I looked at the large family sitting around the table and thought our needs were pretty great too. Besides, Christmas was coming. I’d already handed in my list, and now dreaming about what I’d get was all I could think about. When it came to Christmas and presents, it’s fair to say that I was, more or less, just as selfish as the next ten-year-old boy.

The missionary went on his way, and life returned to normal for the next few days . . . or so I thought.

Then something more dramatic than any of my dad’s films happened, and I’ll never forget it. Dad called out in his loudest voice, “Family meeting! Family meeting!”

Anyone growing up in our house knew that “family meeting” always meant that something big, really big, was about to happen. We’d have a family meeting when it was time to buy a new car, our first TV, when my dad received a big royalty check, or we were going on vacation. When we heard “family meeting,” we nearly broke our necks running to the living room. I slid into my place on the floor and wondered if this was the year I would get everything on my list. But I noticed serious looks on my parents’ faces. Sometimes in family meeting, we had to talk about a difficult subject. Those times were called Family Council.

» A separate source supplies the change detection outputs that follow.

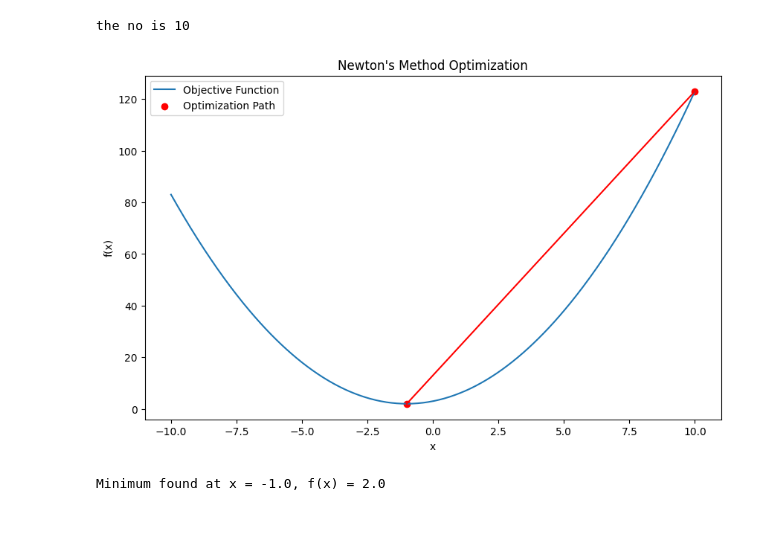
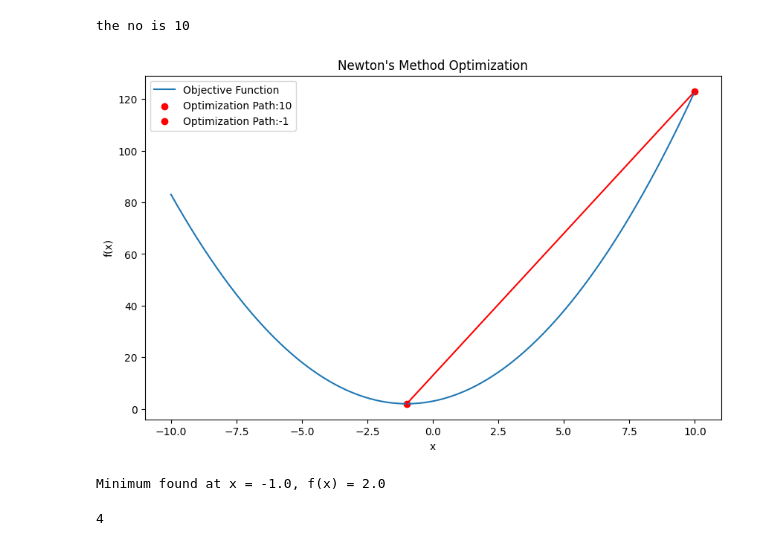
Before and after one commit to toliyang/AI_ML, a Jupyter notebook: ML foundation/8_optimization.ipynb, the cells around one changed output. Cells and saved outputs as stored; diff of their text form; code cells hidden in the pictures.

```diff
--- a/ML foundation/8_optimization.ipynb
+++ b/ML foundation/8_optimization.ipynb
@@ -322,22 +322,27 @@ the no is 10
 # %%
 # Generate data for the function plot
 x_vals = np.linspace(-10, 10, 400)
 y_vals = f(x_vals)
 
 plt.figure(figsize=(10, 6))
 plt.plot(x_vals, y_vals, label='Objective Function')
-# for x in path:
-#     label_x = f'Optimization Path:{x:.0f}'
-#     plt.scatter(x, f(x), color='red', label=label_x)
-plt.scatter(path, [f(x) for x in path], color='red', label='Optimization Path')
+for x in path:
+    label_x = f'Optimization Path:{x:.0f}'
+    plt.scatter(x, f(x), color='red', label=label_x)
+# plt.scatter(path, [f(x) for x in path], color='red', label='Optimization Path')
 plt.plot(path, [f(x) for x in path], color='red')
 plt.xlabel('x')
 plt.ylabel('f(x)')
 plt.title('Newton\'s Method Optimization')
 plt.legend()
 plt.show()
 
 print(f"Minimum found at x = {min_x}, f(x) = {f(min_x)}")
 # %% [output]
-[figure, old version]
+[figure, new version]
 Minimum found at x = -1.0, f(x) = 2.0
+# %%
+z = [1,4,5]
+print(z[1])
+# %% [output]
+4
```
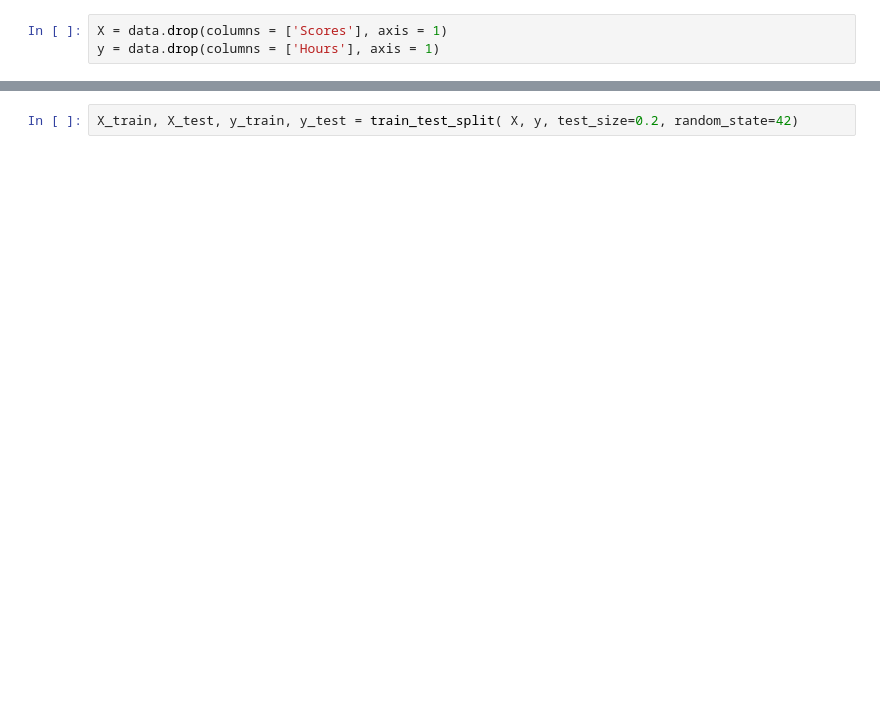
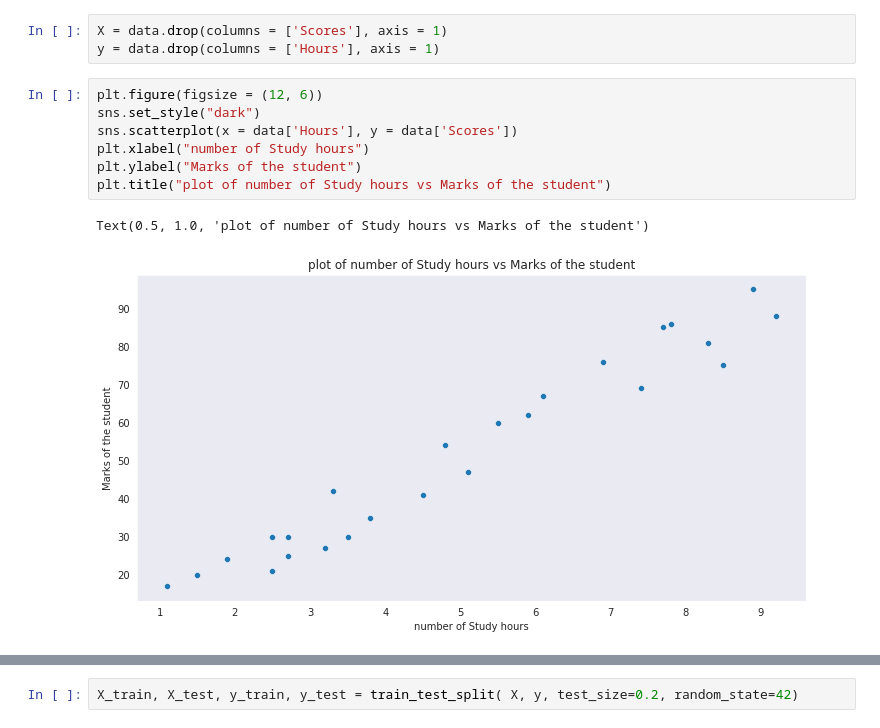
Before and after one commit to himanshu-nakrani/GRIP-The-Sparks-Foundation-, a Jupyter notebook: grip-task-1.ipynb, the cells around one changed output, grey strips where cells are left out. Cells and saved outputs as stored; diff of their text form; blank space fills up the shorter version.

```diff
--- a/grip-task-1.ipynb
+++ b/grip-task-1.ipynb
@@ -20,3 +47,13 @@ data.head()
 # %%
 X = data.drop(columns = ['Scores'], axis = 1)
 y = data.drop(columns = ['Hours'], axis = 1)
+# %%
+plt.figure(figsize = (12, 6))
+sns.set_style("dark")
+sns.scatterplot(x = data['Hours'], y = data['Scores'])
+plt.xlabel("number of Study hours")
+plt.ylabel("Marks of the student")
+plt.title("plot of number of Study hours vs Marks of the student")
+# %% [output]
+Text(0.5, 1.0, 'plot of number of Study hours vs Marks of the student')
+[figure, added]
```
Also changed, not shown: parts of 24 cells of this notebook.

“Mom and I have something important to discuss with you,” my father began, “and your vote will help us decide what to do.”

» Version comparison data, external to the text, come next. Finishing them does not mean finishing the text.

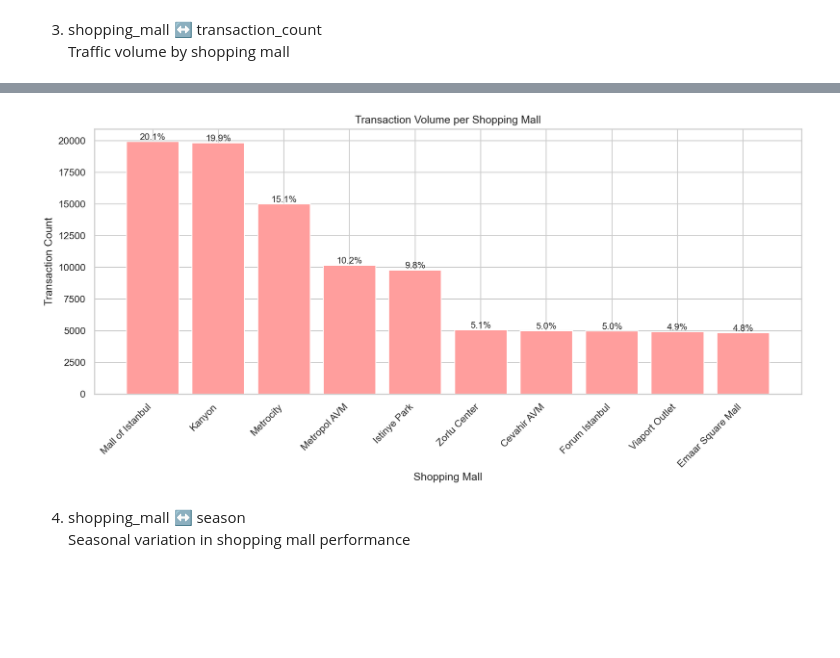
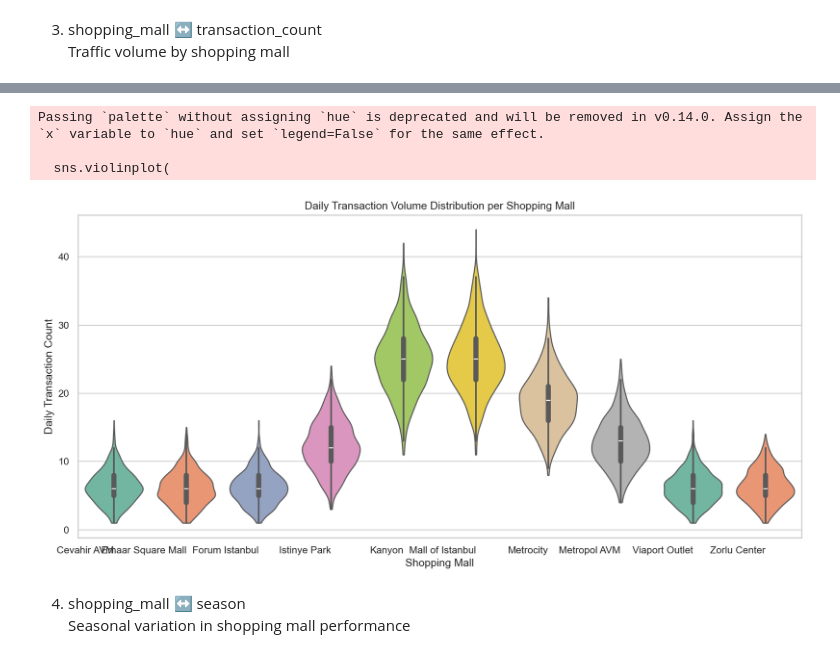
Before and after one commit to ebrarsudedogan/Mining-Retail-Behavior-in-Istanbul-Malls-Using-Consumer-Sentiment-Indices, a Jupyter notebook: data_analysis_daily/dataset_mall_analysis.ipynb, the cells around one changed output, grey strips where cells are left out. Cells and saved outputs as stored; diff of their text form; code cells hidden in the pictures; blank space fills up the shorter version.

```diff
--- a/data_analysis_daily/dataset_mall_analysis.ipynb
+++ b/data_analysis_daily/dataset_mall_analysis.ipynb
@@ -150,45 +154,47 @@ Covariance Type:            nonrobust
 3. shopping_mall ↔ transaction_count <br>
 Traffic volume by shopping mall
 # %%
-# Group by shopping mall and count transactions
-mall_traffic = (
-    df.groupby("shopping_mall")
+df["invoice_date"] = pd.to_datetime(df["invoice_date"])
+
+# 1. Daily transaction counts per shopping mall
+daily_traffic = (
+    df.groupby([df["invoice_date"].dt.date, "shopping_mall"], observed=False)
       .size()
-      .reset_index(name="transaction_count")
-      .sort_values("transaction_count", ascending=False)
+      .reset_index(name="daily_transaction_count")
 )
 
-# Display the table
-print(mall_traffic)
+print("\nSample of daily transaction counts:")
+print(daily_traffic.head())
 
-# Calculate total transactions
-total_transactions = mall_traffic["transaction_count"].sum()
+# 2. OLS regression (ANOVA) on daily transaction counts
+model = smf.ols(
+    formula="daily_transaction_count ~ C(shopping_mall)",
+    data=daily_traffic
+).fit()
 
-# Plot bar chart
+print("\nOLS Regression Results (ANOVA on daily transaction counts):")
+print(model.summary())
+
+p_value = model.f_pvalue
+if p_value < 0.05:
+    print(f"\n✅ Significant differences in daily transaction counts across shopping malls. (p = {p_value:.4f})")
+else:
+    print(f"\n❌ No significant differences in daily transaction counts across shopping malls. (p = {p_value:.4f})")
+
+# 3. Violin plot of daily transaction counts
 plt.figure(figsize=(12,6), dpi=150)
-bars = plt.bar(
-    mall_traffic["shopping_mall"],
-    mall_traffic["transaction_count"],
-    color=color1
+sns.violinplot(
+    data=daily_traffic,
+    x="shopping_mall",
+    y="daily_transaction_count",
+    inner="box",
+    cut=0,
+    palette="Set2"
 )
-
-plt.ylabel("Transaction Count")
 plt.xlabel("Shopping Mall")
-plt.title("Transaction Volume per Shopping Mall")
-plt.xticks(rotation=45, ha="right")
-
-# Annotate percentages above bars
-for bar, count in zip(bars, mall_traffic["transaction_count"]):
-    percent = (count / total_transactions) * 100
-    plt.text(
-        bar.get_x() + bar.get_width()/2,
-        bar.get_height(),
-        f"{percent:.1f}%",
-        ha='center',
-        va='bottom',
-        fontsize=10
-    )
-
+plt.ylabel("Daily Transaction Count")
+plt.title("Daily Transaction Volume Distribution per Shopping Mall")
+plt.xticks(ha="right")
 plt.tight_layout()
 plt.show()
 # %% [output]
@@ -206,4 +218,7 @@ plt.show()
+Passing `palette` without assigning `hue` is deprecated and will be removed in v0.14.0. Assign the `x` variable to `hue` and set `legend=False` for the same effect.
+
+  sns.violinplot(
-[figure, old version]
+[figure, new version]
 # %% [markdown]
 4. shopping_mall ↔ season <br>
 Seasonal variation in shopping mall performance
```
Also changed, not shown: parts of 6 cells of this notebook, 1 other file.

I swallowed hard, not sure my ears liked what they just heard.

“You remember when the captain was here and told us about the needs in the Eskimo villages?”

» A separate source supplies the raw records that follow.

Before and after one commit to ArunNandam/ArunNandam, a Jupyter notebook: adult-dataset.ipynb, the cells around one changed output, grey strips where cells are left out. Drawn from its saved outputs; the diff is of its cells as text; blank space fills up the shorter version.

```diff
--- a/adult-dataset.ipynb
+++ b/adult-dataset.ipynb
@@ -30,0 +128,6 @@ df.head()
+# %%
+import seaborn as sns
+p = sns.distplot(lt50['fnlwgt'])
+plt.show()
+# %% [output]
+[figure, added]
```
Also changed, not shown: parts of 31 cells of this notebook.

My eyes darted around to my brothers and sisters. Most were staring down at the floor.

“Well,” my mother added, “we were wondering if our family shouldn’t do something to help.”

“Like what?” my older sister asked.

My father smiled. “We thought about taking the money we’d set aside for presents this year and sending that to him for the children he told us about.”

My voice barely squeaked, “All of it?”

They both nodded. It felt like my throat had just squeezed shut, and a sick feeling twisted my stomach. But this is Christmas, our Christmas.

“So, what do you think?” my father asked.

I was sure they didn’t want to know what was really going through my head at that moment. But we began to talk about it as a family. And the missionary’s words came back to my mind. “The needs are great, especially the children’s. Many of them will have nothing for Christmas.”

We lived in Michigan where a white Christmas was never in doubt. The smell of our Christmas tree, already sitting over in the corner of the very room where we would cast our votes, had no presents under it.

No Christmas presents! Then, one by one, hands began going up to vote yes on mailing our happy Christmas away to some Eskimo kids we’d never meet. I could hardly believe it as I watched my own hand go up. The vote was unanimous. That money was Christmas as far as the Anderson children were concerned, and it was gone.

Then something else happened on Christmas Eve day that we still talk about. Again we heard, “Family meeting!” A second family meeting had never come so close on the heels of the previous meeting. When we raced to the living room this time, our parents had broad smiles on their faces.

“We have the most wonderful news,” my dad said. He held up an envelope. “I received a check in the mail today for a story I had long forgotten about.

My mother’s eyes glistened, her voice cracked with emotion. “And it is exactly the same amount as we sent for the Eskimo children!”

Well, you have never seen such an excited bunch of people in your life. My parents rushed out to do their Christmas shopping. And they were gone for a long, long time.

Our family had Christmas that year after all. Of course, it would have been Christmas anyway, but the presents just made it that much better. Around the tree that night, our parents told us that because we were unselfish, and they waited to shop until the night before Christmas, everything was 50 percent or more off. We got twice as much that year as any Christmas before or since.

With the increasing commercial hype surrounding Christmas, it’s easy, especially for children, to get caught up in thinking about the presents they’ll receive. What my family and I experienced that year, when we thought there would be no presents, taught us that a greater understanding of the spirit of Christmas can be found in giving.


Captain Jack's Treasure